1 February 2019 - CABI scientist Dr Philip Weyl has warned that a dangerous waterweed spreading across Southern Africa could have 'devastating' repurcussions on ecosystem functioning and utlization as well as life-supporting services such as fishing.
Dr Weyl, a Research Scientist in Weed Biological Control, told SciDev.Net that the Limnobium laevigatum, or South American sponge plant, should not be underestimated because it has fast growth rate and an incredible ability to disperse.
In a report, written by Baraka Rateng’, the South American sponge plant is explained as floating on water bodies with the potential to invade other plants and decrease biodiversity.
Non-native plants or animals — also called invasive alien species — could threaten livelihoods of smallholders. For example, a study that assessed the economic impact of five invasive species on livelihoods of smallholders in six African countries including Malawi and Tanzania estimated that they could lead to combined annual economic losses of about US$1 billion.
“The repercussions are likely to be devastating. Any aquatic plant that completely covers the surface of a water body is likely to have severe impacts on ecosystem functioning and utilisation,” Dr Weyl said.
Dr Weyl added that the South American sponge plant is a dangerous weed that needs not be underestimated because it has fast growth rate and an incredible ability to disperse.
According to Dr Weyl, in Sub-Saharan Africa, the sponge plant was first detected in Zimbabwe in early 2000s but has since moved into Lake Kariba along the border between Zambia and Zimbabwe, and the Zambezi, Africa’s fourth longest river, which is found in countries such as Angola, Botswana, Namibia, Zambia and Zimbabwe.
He added that there is currently no biological control programme anywhere in the world for the South American sponge plant.
Read the full story 'Dangerous waterweed spreading in Southern Africa' , originally published on SciDev.Net on 30 January 2019.

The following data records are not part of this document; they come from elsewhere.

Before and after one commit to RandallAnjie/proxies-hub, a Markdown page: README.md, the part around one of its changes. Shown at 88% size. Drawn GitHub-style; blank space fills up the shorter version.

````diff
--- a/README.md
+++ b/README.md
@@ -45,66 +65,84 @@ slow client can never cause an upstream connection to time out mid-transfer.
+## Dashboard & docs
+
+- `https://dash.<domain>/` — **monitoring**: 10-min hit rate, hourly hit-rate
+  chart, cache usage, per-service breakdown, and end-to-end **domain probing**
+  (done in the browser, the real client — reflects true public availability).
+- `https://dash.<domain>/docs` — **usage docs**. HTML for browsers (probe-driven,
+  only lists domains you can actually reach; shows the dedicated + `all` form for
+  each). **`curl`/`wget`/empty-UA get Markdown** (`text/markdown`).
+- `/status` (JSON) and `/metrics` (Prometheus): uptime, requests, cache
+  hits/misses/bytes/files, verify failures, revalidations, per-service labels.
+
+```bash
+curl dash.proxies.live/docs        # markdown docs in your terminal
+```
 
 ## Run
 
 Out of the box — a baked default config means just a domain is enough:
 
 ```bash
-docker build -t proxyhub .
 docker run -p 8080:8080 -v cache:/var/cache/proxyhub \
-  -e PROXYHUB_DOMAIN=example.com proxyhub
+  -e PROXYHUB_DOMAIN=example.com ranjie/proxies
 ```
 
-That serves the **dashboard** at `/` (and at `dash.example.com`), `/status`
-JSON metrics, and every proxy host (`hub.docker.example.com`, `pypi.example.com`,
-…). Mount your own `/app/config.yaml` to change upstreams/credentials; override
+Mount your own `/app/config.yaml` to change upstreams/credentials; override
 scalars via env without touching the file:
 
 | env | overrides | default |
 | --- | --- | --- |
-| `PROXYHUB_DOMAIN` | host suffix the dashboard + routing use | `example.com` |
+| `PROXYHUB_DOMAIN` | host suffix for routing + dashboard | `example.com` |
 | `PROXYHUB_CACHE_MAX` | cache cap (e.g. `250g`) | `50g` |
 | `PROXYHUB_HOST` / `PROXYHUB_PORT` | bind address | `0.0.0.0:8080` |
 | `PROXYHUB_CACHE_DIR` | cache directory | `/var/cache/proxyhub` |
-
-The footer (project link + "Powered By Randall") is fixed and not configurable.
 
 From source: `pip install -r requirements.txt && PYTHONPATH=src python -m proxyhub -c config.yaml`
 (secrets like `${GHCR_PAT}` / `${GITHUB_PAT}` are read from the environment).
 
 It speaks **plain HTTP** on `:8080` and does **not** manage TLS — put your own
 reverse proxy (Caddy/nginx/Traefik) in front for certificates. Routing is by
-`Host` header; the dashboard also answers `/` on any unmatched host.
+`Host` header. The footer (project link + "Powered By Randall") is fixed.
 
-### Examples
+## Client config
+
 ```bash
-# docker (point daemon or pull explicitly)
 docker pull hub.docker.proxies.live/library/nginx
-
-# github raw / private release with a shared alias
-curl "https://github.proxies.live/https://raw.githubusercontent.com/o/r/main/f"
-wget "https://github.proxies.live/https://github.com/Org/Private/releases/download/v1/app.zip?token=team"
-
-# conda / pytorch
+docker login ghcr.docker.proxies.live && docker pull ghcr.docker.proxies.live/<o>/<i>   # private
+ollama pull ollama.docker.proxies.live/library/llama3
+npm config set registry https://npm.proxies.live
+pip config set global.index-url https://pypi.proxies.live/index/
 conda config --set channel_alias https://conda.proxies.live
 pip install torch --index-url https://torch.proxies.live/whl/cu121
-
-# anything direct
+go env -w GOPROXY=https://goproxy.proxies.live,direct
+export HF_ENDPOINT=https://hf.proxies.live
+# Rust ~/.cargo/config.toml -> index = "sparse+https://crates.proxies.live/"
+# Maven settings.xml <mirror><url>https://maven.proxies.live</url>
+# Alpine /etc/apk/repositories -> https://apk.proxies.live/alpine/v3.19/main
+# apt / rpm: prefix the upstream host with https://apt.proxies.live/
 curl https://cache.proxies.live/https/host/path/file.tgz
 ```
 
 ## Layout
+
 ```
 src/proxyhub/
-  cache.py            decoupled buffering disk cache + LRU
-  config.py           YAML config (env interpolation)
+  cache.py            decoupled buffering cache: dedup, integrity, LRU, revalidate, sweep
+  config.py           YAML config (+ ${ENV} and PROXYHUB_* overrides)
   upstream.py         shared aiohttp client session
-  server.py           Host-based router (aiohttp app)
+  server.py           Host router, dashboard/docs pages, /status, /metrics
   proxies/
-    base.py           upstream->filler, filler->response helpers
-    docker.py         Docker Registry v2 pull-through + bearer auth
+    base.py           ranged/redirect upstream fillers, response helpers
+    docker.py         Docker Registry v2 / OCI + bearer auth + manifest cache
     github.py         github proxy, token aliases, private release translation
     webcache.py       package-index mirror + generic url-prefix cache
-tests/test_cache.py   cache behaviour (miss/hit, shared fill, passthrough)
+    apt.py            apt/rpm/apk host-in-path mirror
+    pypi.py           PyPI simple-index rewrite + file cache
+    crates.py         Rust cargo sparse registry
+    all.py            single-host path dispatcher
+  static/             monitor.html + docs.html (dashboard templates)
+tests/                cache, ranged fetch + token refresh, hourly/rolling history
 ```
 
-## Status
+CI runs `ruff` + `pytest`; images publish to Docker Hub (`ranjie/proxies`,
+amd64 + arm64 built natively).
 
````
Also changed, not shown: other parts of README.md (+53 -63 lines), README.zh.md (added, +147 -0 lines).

Find our more about Dr Philip Weyl including his work on other invasive weeds such as Russian Olive and Dyer's woad.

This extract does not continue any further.